▶ **WHAT YOU NEED TO DO**
Until the line containing "- var reduce=new" has been reproduced, keep reproducing each line of the material below exactly, starting with the first.

*** Opening SUPPLIED DATA ***

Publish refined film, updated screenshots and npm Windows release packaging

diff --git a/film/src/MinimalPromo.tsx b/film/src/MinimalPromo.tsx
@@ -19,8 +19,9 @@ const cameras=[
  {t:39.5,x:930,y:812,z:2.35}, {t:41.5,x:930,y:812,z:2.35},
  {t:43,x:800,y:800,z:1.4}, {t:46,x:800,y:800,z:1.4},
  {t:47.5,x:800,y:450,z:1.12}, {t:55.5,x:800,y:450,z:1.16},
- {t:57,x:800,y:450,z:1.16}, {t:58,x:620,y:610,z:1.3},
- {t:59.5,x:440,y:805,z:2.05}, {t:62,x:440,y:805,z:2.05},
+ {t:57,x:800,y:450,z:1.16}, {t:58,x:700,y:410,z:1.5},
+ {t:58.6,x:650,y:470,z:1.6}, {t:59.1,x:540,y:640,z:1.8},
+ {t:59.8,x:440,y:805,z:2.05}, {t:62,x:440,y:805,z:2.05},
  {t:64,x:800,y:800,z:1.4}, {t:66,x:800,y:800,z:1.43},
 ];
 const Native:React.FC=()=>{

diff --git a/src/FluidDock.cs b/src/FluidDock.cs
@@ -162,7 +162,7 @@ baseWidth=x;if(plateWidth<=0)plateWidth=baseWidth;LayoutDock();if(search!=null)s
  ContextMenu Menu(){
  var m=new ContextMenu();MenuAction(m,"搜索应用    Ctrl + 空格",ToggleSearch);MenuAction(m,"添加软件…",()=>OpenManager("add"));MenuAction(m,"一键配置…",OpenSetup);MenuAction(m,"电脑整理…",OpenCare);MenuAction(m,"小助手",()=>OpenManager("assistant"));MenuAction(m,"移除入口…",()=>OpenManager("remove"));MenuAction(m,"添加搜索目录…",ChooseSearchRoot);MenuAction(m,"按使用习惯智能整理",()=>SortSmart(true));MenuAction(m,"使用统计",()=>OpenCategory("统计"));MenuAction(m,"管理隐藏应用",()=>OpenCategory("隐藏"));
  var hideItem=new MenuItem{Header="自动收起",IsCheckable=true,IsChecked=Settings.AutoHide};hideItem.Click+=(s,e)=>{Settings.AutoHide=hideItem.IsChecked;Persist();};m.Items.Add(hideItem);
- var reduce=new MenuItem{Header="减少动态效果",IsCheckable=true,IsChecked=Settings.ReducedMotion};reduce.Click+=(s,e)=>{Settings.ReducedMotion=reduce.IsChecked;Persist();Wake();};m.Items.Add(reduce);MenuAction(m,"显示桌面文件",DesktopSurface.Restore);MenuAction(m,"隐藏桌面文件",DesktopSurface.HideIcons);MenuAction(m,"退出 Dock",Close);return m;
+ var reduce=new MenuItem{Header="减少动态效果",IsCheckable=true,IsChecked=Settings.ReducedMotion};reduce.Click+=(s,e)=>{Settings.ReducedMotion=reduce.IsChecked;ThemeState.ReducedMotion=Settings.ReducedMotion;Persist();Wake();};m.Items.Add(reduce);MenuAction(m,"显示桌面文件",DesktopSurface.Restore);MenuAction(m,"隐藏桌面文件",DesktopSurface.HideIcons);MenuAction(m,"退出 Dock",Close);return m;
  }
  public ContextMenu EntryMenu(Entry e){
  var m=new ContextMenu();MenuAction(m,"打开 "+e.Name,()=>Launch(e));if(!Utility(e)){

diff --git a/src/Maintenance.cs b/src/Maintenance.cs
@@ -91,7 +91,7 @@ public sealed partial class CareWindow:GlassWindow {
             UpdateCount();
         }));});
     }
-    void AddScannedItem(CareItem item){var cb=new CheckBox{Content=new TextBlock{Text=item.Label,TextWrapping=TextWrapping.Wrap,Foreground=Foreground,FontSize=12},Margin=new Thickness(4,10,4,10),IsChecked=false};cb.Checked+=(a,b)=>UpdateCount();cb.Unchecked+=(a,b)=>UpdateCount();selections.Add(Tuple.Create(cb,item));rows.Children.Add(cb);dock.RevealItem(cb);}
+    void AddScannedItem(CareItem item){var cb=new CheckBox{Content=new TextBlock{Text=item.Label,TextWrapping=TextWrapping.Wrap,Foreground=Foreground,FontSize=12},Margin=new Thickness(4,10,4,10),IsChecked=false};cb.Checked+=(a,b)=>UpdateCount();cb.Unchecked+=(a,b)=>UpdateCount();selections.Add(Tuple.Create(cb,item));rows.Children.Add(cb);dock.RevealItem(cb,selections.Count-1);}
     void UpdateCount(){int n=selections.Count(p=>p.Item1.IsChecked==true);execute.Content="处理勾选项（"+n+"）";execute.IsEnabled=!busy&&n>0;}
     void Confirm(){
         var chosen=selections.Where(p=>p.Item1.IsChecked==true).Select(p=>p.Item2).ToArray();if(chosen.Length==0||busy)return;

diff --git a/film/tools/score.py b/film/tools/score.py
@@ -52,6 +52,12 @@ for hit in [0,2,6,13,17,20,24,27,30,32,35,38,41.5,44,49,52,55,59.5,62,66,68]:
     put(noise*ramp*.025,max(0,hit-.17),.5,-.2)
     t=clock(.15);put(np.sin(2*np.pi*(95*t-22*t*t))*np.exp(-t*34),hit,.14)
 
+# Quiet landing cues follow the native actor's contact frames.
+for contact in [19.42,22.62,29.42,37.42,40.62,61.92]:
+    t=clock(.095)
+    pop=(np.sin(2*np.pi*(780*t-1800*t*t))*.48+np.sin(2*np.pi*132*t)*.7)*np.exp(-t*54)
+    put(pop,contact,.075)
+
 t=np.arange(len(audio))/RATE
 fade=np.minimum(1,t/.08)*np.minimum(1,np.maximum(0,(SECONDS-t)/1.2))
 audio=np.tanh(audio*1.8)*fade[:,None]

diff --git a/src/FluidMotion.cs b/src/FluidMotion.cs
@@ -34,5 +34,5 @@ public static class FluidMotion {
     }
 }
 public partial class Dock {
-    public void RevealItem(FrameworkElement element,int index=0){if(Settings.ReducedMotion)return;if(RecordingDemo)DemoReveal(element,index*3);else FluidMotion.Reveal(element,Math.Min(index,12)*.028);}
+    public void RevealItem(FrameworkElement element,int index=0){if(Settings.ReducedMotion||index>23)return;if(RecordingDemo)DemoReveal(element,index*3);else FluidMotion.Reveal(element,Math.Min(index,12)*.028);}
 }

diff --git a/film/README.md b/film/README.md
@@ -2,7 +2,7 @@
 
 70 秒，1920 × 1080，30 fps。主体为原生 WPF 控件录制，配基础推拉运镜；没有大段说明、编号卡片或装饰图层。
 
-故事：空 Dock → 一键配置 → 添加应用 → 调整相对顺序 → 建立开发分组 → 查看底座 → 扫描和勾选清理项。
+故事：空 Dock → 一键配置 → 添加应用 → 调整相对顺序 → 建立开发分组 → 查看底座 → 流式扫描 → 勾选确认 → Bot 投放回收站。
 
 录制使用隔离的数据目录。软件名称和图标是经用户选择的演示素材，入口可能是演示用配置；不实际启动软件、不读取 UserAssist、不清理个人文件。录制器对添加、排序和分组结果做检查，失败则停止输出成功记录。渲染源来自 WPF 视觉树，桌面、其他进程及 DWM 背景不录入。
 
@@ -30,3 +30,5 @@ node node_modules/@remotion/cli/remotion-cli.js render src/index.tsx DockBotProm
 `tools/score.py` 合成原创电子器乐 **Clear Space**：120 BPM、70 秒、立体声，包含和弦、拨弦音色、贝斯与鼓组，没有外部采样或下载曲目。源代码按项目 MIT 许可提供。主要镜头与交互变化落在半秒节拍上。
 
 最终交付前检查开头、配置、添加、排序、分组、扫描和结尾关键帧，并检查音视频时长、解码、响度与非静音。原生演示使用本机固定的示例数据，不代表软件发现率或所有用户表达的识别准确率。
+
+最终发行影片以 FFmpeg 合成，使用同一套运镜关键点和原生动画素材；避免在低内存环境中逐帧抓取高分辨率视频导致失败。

*** Closing SUPPLIED DATA ***

▶ **OUTPUT FOR THIS TASK**
Publish refined film, updated screenshots and npm Windows release packaging

diff --git a/film/src/MinimalPromo.tsx b/film/src/MinimalPromo.tsx
@@ -19,8 +19,9 @@ const cameras=[
  {t:39.5,x:930,y:812,z:2.35}, {t:41.5,x:930,y:812,z:2.35},
  {t:43,x:800,y:800,z:1.4}, {t:46,x:800,y:800,z:1.4},
  {t:47.5,x:800,y:450,z:1.12}, {t:55.5,x:800,y:450,z:1.16},
- {t:57,x:800,y:450,z:1.16}, {t:58,x:620,y:610,z:1.3},
- {t:59.5,x:440,y:805,z:2.05}, {t:62,x:440,y:805,z:2.05},
+ {t:57,x:800,y:450,z:1.16}, {t:58,x:700,y:410,z:1.5},
+ {t:58.6,x:650,y:470,z:1.6}, {t:59.1,x:540,y:640,z:1.8},
+ {t:59.8,x:440,y:805,z:2.05}, {t:62,x:440,y:805,z:2.05},
  {t:64,x:800,y:800,z:1.4}, {t:66,x:800,y:800,z:1.43},
 ];
 const Native:React.FC=()=>{

diff --git a/src/FluidDock.cs b/src/FluidDock.cs
@@ -162,7 +162,7 @@ baseWidth=x;if(plateWidth<=0)plateWidth=baseWidth;LayoutDock();if(search!=null)s
  ContextMenu Menu(){
  var m=new ContextMenu();MenuAction(m,"搜索应用    Ctrl + 空格",ToggleSearch);MenuAction(m,"添加软件…",()=>OpenManager("add"));MenuAction(m,"一键配置…",OpenSetup);MenuAction(m,"电脑整理…",OpenCare);MenuAction(m,"小助手",()=>OpenManager("assistant"));MenuAction(m,"移除入口…",()=>OpenManager("remove"));MenuAction(m,"添加搜索目录…",ChooseSearchRoot);MenuAction(m,"按使用习惯智能整理",()=>SortSmart(true));MenuAction(m,"使用统计",()=>OpenCategory("统计"));MenuAction(m,"管理隐藏应用",()=>OpenCategory("隐藏"));
  var hideItem=new MenuItem{Header="自动收起",IsCheckable=true,IsChecked=Settings.AutoHide};hideItem.Click+=(s,e)=>{Settings.AutoHide=hideItem.IsChecked;Persist();};m.Items.Add(hideItem);
- var reduce=new MenuItem{Header="减少动态效果",IsCheckable=true,IsChecked=Settings.ReducedMotion};reduce.Click+=(s,e)=>{Settings.ReducedMotion=reduce.IsChecked;Persist();Wake();};m.Items.Add(reduce);MenuAction(m,"显示桌面文件",DesktopSurface.Restore);MenuAction(m,"隐藏桌面文件",DesktopSurface.HideIcons);MenuAction(m,"退出 Dock",Close);return m;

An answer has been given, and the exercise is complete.